1. ## Surface Area Question

Find the surface area of the cone z=2sqrt(x^2+y^2) and above a region in the xy-plane with area 5.

If anyone could help me with this problem, I would really appreciate it.
Thanks.
John Marcum

2. Originally Posted by OntarioStud
Find the surface area of the cone z=2sqrt(x^2+y^2) and above a region in the xy-plane with area 5.
If anyone could help me with this problem, I would really appreciate it.
Thanks.
John Marcum
Hello, John,

as you may know the term $\sqrt{x^2+y^2}$ describes the distance between the origin and a point in the xy-plane.

If you draw a plane cut through the cone along the z-axis it'll look like the diagram which I attached.

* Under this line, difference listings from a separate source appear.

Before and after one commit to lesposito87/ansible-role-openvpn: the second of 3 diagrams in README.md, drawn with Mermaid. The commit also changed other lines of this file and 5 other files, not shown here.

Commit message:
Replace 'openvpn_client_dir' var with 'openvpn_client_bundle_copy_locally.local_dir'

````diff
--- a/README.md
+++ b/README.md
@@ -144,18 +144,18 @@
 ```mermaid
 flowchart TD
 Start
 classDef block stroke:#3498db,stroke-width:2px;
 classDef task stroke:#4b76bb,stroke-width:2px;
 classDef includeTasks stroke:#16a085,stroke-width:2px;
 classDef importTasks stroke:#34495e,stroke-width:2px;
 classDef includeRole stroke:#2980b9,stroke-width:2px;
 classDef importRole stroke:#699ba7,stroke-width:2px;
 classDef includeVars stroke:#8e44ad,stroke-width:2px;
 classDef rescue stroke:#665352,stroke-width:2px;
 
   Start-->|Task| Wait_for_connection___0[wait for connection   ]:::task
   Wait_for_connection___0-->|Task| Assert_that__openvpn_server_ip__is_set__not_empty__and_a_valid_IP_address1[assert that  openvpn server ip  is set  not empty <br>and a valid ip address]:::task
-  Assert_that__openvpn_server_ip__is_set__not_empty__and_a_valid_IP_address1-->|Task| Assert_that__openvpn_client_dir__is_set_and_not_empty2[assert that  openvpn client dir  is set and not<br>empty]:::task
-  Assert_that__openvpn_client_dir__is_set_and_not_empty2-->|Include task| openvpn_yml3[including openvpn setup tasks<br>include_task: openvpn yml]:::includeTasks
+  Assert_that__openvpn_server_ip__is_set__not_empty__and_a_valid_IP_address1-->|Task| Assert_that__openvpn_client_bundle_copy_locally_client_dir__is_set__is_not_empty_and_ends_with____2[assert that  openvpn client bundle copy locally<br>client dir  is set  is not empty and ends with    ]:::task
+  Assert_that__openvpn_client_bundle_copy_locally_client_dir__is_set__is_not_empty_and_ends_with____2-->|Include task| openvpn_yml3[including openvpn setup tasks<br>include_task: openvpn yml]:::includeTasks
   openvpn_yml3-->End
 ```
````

With your cone you get: $r = \sqrt{x^2+y^2}$.
The slope s is $s=\sqrt{r^2+4r^2}=r\cdot \sqrt{5}$.

The surface area of a cone contains the base circle and the area, which is produced by the sloping line:

$A_S=\pi r^2+\pi r s$

$A_{surface}=\pi r^2+ \pi \cdot r \cdot s =$ $\pi(x^2+y^2)+\pi\sqrt{x^2+y^2}\cdot \sqrt{5(x^2+y^2}$
Notice: I've corrected my mistake. I'm sorry if the previous result caused any irritation.
Simplify to: $(1+\sqrt{5}) \cdot \pi \cdot (x^2+y^2)=(1+\sqrt{5}) \cdot \pi \cdot r^2$

This surface has the value 5. So you get: $5=(1+\sqrt{5}) \cdot \pi \cdot r^2$. Solve for r and re-substitute. You'll get the equation:
$\sqrt{x^2+y^2}=\sqrt{\frac{5(\sqrt{5}-1)}{4\cdot \pi}$

Greetings

EB

3. earboth which software you use for functions of two variables?

4. Originally Posted by ThePerfectHacker
earboth which software you use for functions of two variables?
Hello, TPH,

Derive 6

Greetings

EB